I didn’t plan on anything bigger when I took the microphone in front of a small crowd by the beach in Sydney a few months ago. I was just tired. Tired of my efforts and the efforts of the women surf community not being recognised as equal to the efforts of men. Tired, and mad.

I had just won the women’s division of a community club surf contest. It was a sunny afternoon at the end of April and the waves weren’t great. I’d looked at the novelty cheques on the table before the presentation started to confirm my suspicions that the prize money wasn’t equal. The winner of the men’s was set to receive $4,000 and the winner of the women’s $1,500. If they ask me to speak, I thought, I’m going to have to call them out.

So that’s what I did. I couldn’t really plan what to say. The words came out, my hand on the microphone shook and I didn’t really know where to look. The sun was in my eyes. “I finally won something,” I started. Don’t say it, don’t say it, don’t say it. “Thank you to the sponsors for the money they put into the event but it’s a bittersweet victory knowing that my surfing is worth less than half of the men’s prize money.” Ok, I said it.

I was scared. I had taken a cheque for $1,500 dollars and told the person who’d given it to me that it wasn’t enough. I was scared because the culture of the surf industry, since it’s dawn, has told women that we don’t belong. It’s a culture of hyper-masculinity from line-ups in the water, sexist sponsorship deals and advertising, to industry jobs and media that repeatedly tell women that men are the real surfers and women are just a footnote. It’s this culture that gives small community clubs like the one that organised the event I’d just won, permission to give women less, because they deserve less.

The media frenzy that followed told me that the world is ready for change. I have never experienced anything like I did for the weeks that followed – the video of my call out speech went viral and I appeared on every major news channel in Australia. I was walking down the main road near my house one day a while after and I heard a voice yell: “congratulations on the surfing.” Countless people asked me over the weeks that followed, “are you that surfer from that video?” It was surreal, if I am being completely honest. Even writing this now, the memory feels like it might not even be mine.

During my time doing countless interviews and talking to people non-stop about the issue, I talked about meaningful change. That this event was a symptom of a wider system of discrimination against women athletes and we need to work toward meaningful, widespread change. So, when I finally had a moment to reflect, the two things I thought about were that a) I’m still mad, and b) what am I going to do now?

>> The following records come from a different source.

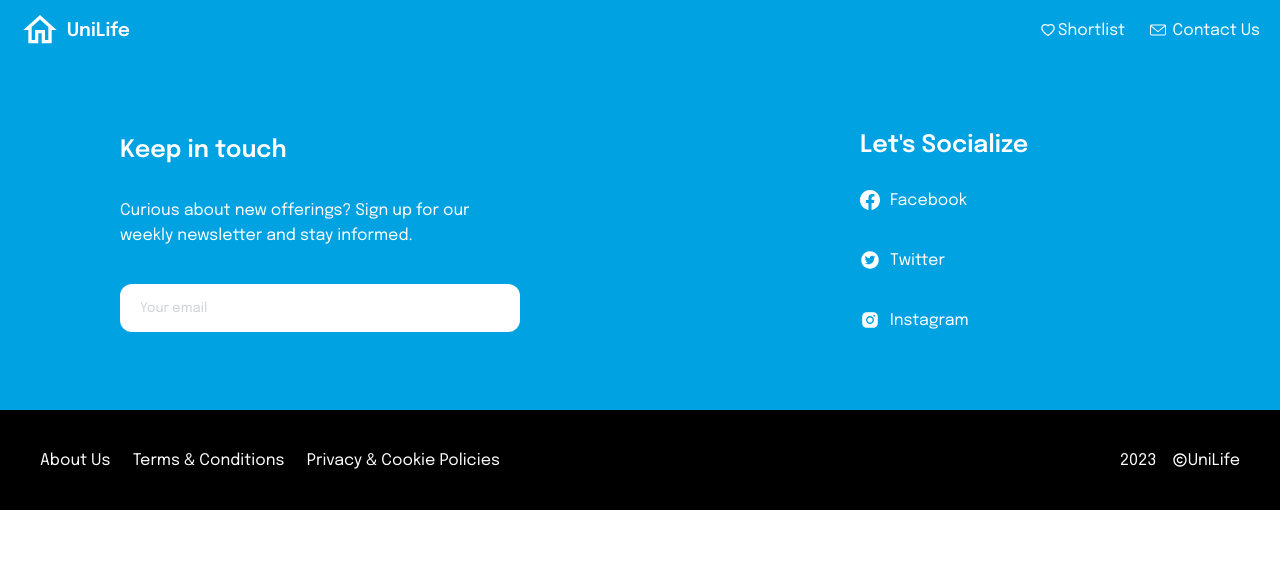
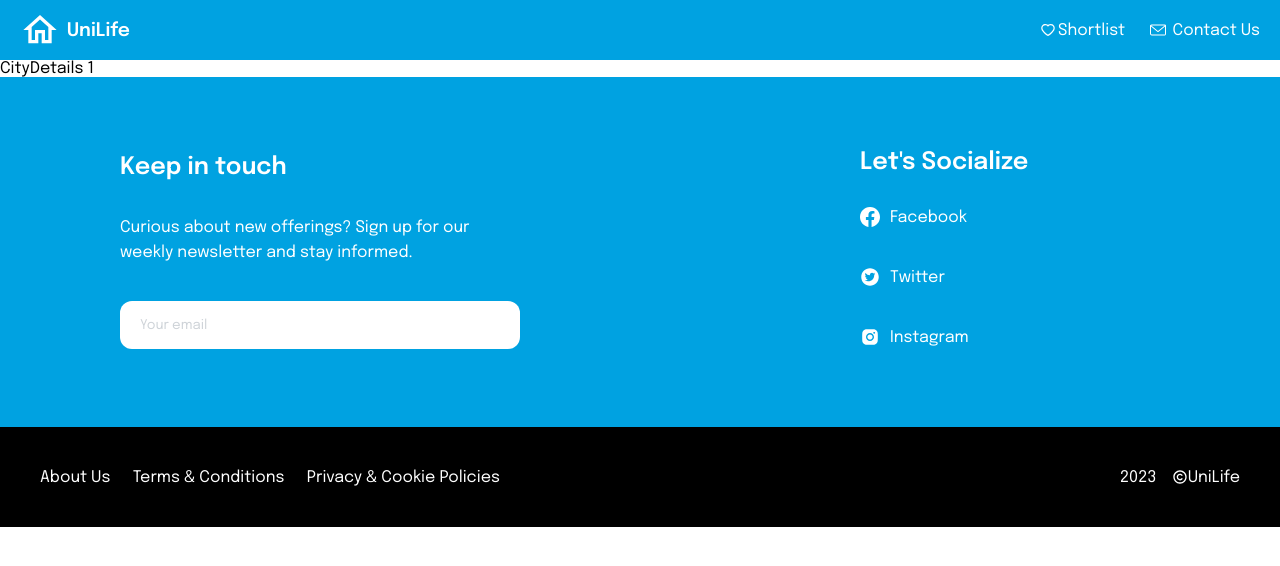
Before and after one commit to Asadlion92/UniLife-Unit-6, a React (Vite) app: page /see-all-cities/cityDetails/1 in a window 1280 px wide. Shown: the top 566 px of the page. Built offline with nearby package versions, Linux system fonts and the light colour scheme.

Commit message:
was able to get useParams to work and dispaly product ID

```diff
--- a/src/App.jsx
+++ b/src/App.jsx
@@ -5,6 +5,7 @@ import Header from './components/Header/Header'
 import Homepage from './pages/Homepage/Homepage'
 import Footer from './components/Footer/Footer'
 import SeeAllCities from './pages/SeeAllCities/SeeAllCities'
+import CityDetails from './pages/CityDetails/CityDetails'
 
 function App() {
 
@@ -14,6 +15,7 @@ function App() {
       <Routes>
         <Route path='/' element={<Homepage />} />
         <Route path='/see-all-cities' element={<SeeAllCities />} />
+        <Route path='see-all-cities/cityDetails/:productId' element={<CityDetails />} />
       </Routes>
       <Footer />
     </BrowserRouter>
--- /dev/null
+++ b/src/pages/CityDetails/CityDetails.jsx
@@ -0,0 +1,17 @@
+import React from 'react'
+import './CityDetails.css'
+import { useParams } from 'react-router-dom'
+
+function CityDetails() {
+
+    const {productId} = useParams()
+    // WAS ABLE TO GET USE PARAMS TO WORK AND DISPLAY THE PRODUCT ID FOR EACH CITY
+
+  return (
+    <div>
+        CityDetails {productId}
+    </div>
+  )
+}
+
+export default CityDetails
--- a/src/pages/Homepage/Homepage.jsx
+++ b/src/pages/Homepage/Homepage.jsx
@@ -15,11 +15,11 @@ function Homepage() {
   useEffect(
     ()=>{
       console.log("form is working")
-      axios.get(`https://unilife-server.herokuapp.com/cities`)
+      axios.get(`https://unilife-server.herokuapp.com/cities?limit=9`)
       .then(res=>{
         console.log(res.data.response)
         //store results in state using setCities
-        setCities(res.data.response.slice(0,9)) //slice is used to get the top 9 cities from the list
+        setCities(res.data.response)
       })
       .catch(err => console.log(err))
     }, []
--- a/src/pages/SeeAllCities/SeeAllCities.css
+++ b/src/pages/SeeAllCities/SeeAllCities.css
@@ -13,6 +13,7 @@
     justify-content: center;
     align-items: center;
     height: auto;
+    padding-bottom: 40px;
 }
 
 .city-btn {
--- a/src/pages/SeeAllCities/SeeAllCities.jsx
+++ b/src/pages/SeeAllCities/SeeAllCities.jsx
@@ -2,6 +2,8 @@ import React, {useState, useEffect} from 'react'
 import './SeeAllCities.css'
 import Slider from '../../components/Slider/Slider'
 import axios from 'axios'
+import CityDetails from '../CityDetails/CityDetails'
+import { Link } from 'react-router-dom'
 
 
 function SeeAllCities() {
@@ -29,7 +31,10 @@ function SeeAllCities() {
         />
         <h2>Search by City</h2>
         <div className='city-btn-container'>
-        {cities.map((item, index)=><button className='city-btn' key={index}><h2>{item.name}</h2></button>)}
+        {cities.map((item, index)=>
+          <Link to={`cityDetails/${item._id}`} key={index}>
+            <button className='city-btn'><h2>{item.name}</h2></button>
+          </Link>)}
         </div>
     </div>
   )
```
Also changed, not shown: src/pages/CityDetails/CityDetails.css (added).
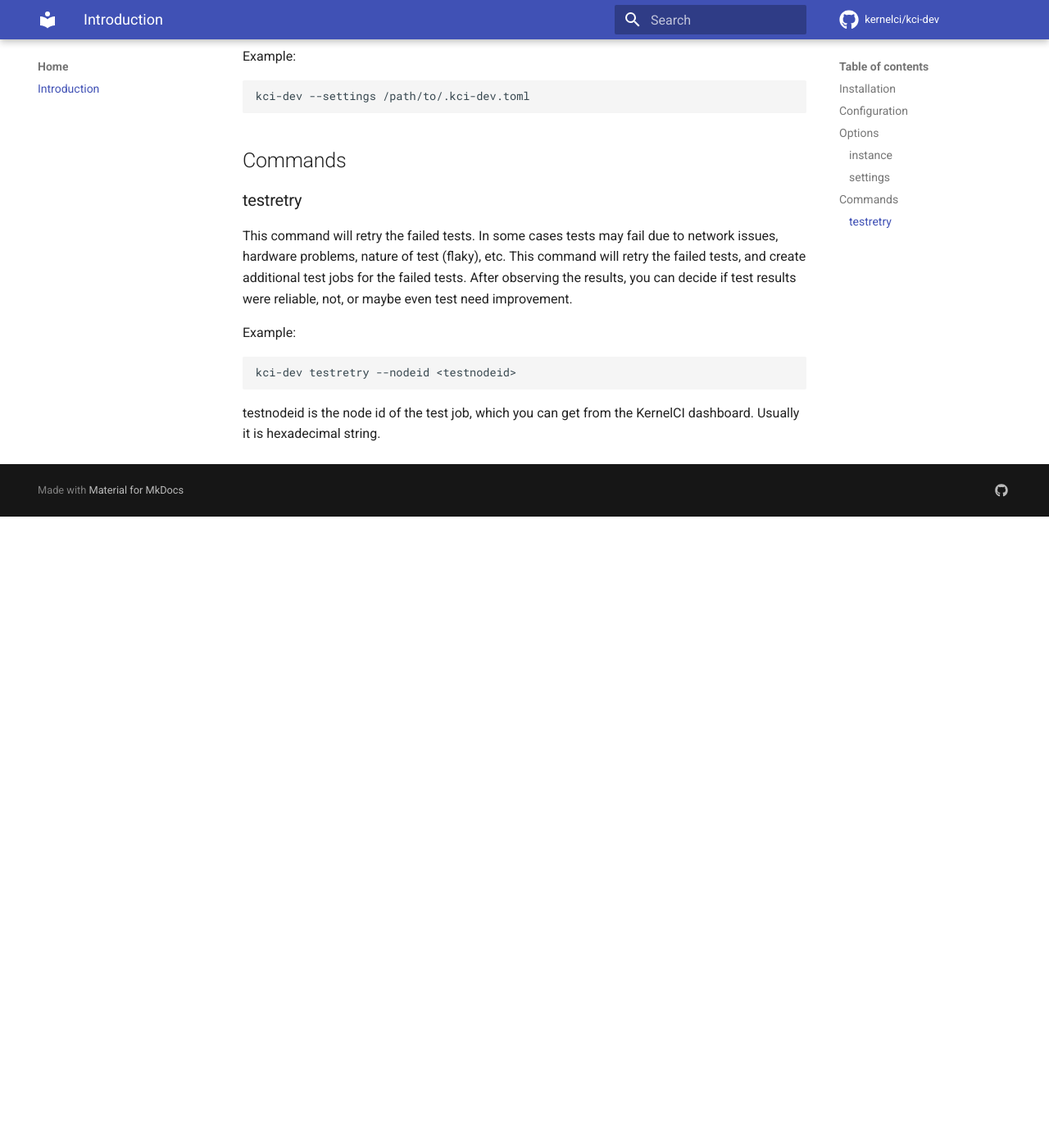
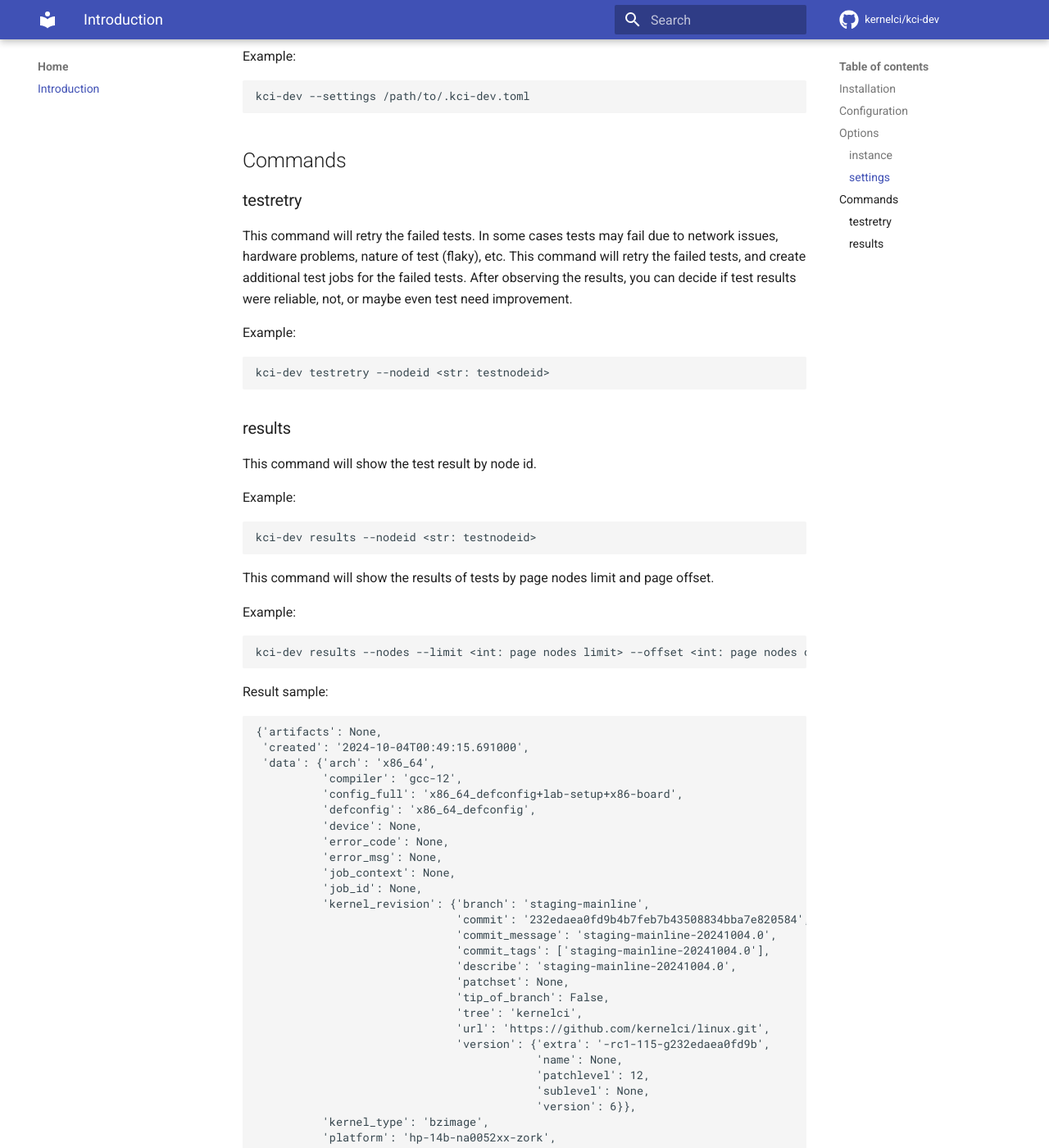
Before and after one commit to kernelci/kci-dev, an MkDocs documentation site: the page built from docs/index.md, in a window 1280 px wide and 1400 px high, scrolled down 1574 px. Shown: the whole window at 82% size. Built offline with MkDocs 1.6.1 and Material for MkDocs 9.7.7, drawn with Linux system fonts in a browser that asks for light colours; comment, search, counter and statistics services are not loaded; before the commit the page ends 2204 px from its top, so only the background shows below that; some of the changed text lies outside the part shown.

Commit message:
docs/index: Update with results command information
Signed-off-by: Arisu Tachibana <arisu.tachibana@miraclelinux.com>

````diff
--- a/docs/index.md
+++ b/docs/index.md
@@ -76,7 +76,79 @@
 
 Example:
 ```sh
-kci-dev testretry --nodeid <testnodeid>
+kci-dev testretry --nodeid <str: testnodeid>
+```
+
+### results
+
+This command will show the test result by node id.
+
+Example:
+```sh
+kci-dev results --nodeid <str: testnodeid>
+```
+
+This command will show the results of tests by page nodes limit and page offset.
+
+Example:
+```sh
+kci-dev results --nodes --limit <int: page nodes limit> --offset <int: page nodes offset>
+```
+
+Result sample:
+```yaml
+{'artifacts': None,
+ 'created': '2024-10-04T00:49:15.691000',
+ 'data': {'arch': 'x86_64',
+          'compiler': 'gcc-12',
+          'config_full': 'x86_64_defconfig+lab-setup+x86-board',
+          'defconfig': 'x86_64_defconfig',
+          'device': None,
+          'error_code': None,
+          'error_msg': None,
+          'job_context': None,
+          'job_id': None,
+          'kernel_revision': {'branch': 'staging-mainline',
+                              'commit': '232edaea0fd9b4b7feb7b43508834bba7e820584',
+                              'commit_message': 'staging-mainline-20241004.0',
+                              'commit_tags': ['staging-mainline-20241004.0'],
+                              'describe': 'staging-mainline-20241004.0',
+                              'patchset': None,
+                              'tip_of_branch': False,
+                              'tree': 'kernelci',
+                              'url': 'https://github.com/kernelci/linux.git',
+                              'version': {'extra': '-rc1-115-g232edaea0fd9b',
+                                          'name': None,
+                                          'patchlevel': 12,
+                                          'sublevel': None,
+                                          'version': 6}},
+          'kernel_type': 'bzimage',
+          'platform': 'hp-14b-na0052xx-zork',
+          'regression': None,
+          'runtime': 'lava-collabora',
+          'test_revision': None,
+          'test_source': None},
+ 'debug': None,
+ 'group': 'kselftest-exec',
+ 'holdoff': None,
+ 'id': '66ff3b8c0abcc4c8343d1c71',
+ 'jobfilter': None,
+ 'kind': 'test',
+ 'name': 'exec_execveat_Check_success_of_execveat_20_4096',
+ 'owner': 'staging.kernelci.org',
+ 'parent': '66ff3b8b0abcc4c8343d1b8a',
+ 'path': ['checkout',
+          'kbuild-gcc-12-x86',
+          'kselftest-exec',
+          'kselftest-exec',
+          'exec_execveat_Check_success_of_execveat_20_4096'],
+ 'result': 'pass',
+ 'state': 'done',
+ 'submitter': 'service:pipeline',
+ 'timeout': '2024-10-04T06:49:15.691000',
+ 'treeid': 'a44035dadc31327a5c30db4013b0e7e90acbb6a8fc45f94a6d91671e76cdfd8a',
+ 'updated': '2024-10-04T00:49:15.691000',
+ 'user_groups': []}
 ```
 
 testnodeid is the node id of the test job, which you can get from the KernelCI dashboard. Usually it is hexadecimal string.
````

The media response to my equal prize-money call-out led to the governing body of surfing to update their rulebook to include equal prize-money as a requirement for affiliated clubs and organisations. This however, I realised, is not comprehensive enough. It’s not binding. Organisations not affiliated can still do whatever they like. It does nothing to shift cultural attitudes. And as easily as the rulebook could be updated to include this, in the future it can be changed again. So, I started to think about how to change the state law.

Now, as this will be published four months later, along with a selection of athletes, surfers and lawyers (and surfing lawyers) I am launching a campaign called Equal Pay for Equal Play that is pushing for changes to the way NSW government funding is allocated to sporting clubs and organisations to include gender equity as a condition of eligibility for grants and tenders. Please look out for our soon to be live petition.

So, on that sunny afternoon, as I held the mic in my shaking hand, I had no idea that my decision to speak up would cartwheel me into the position I am in now. But I realise wholeheartedly, that by speaking up I hope I can both encourage others to take a deep breath and speak up in the face of injustice as well as let anyone who is reinforcing the gender hierarchy of old know, that their time has come.

 We women are strong, we’re equal, and we’re here for change.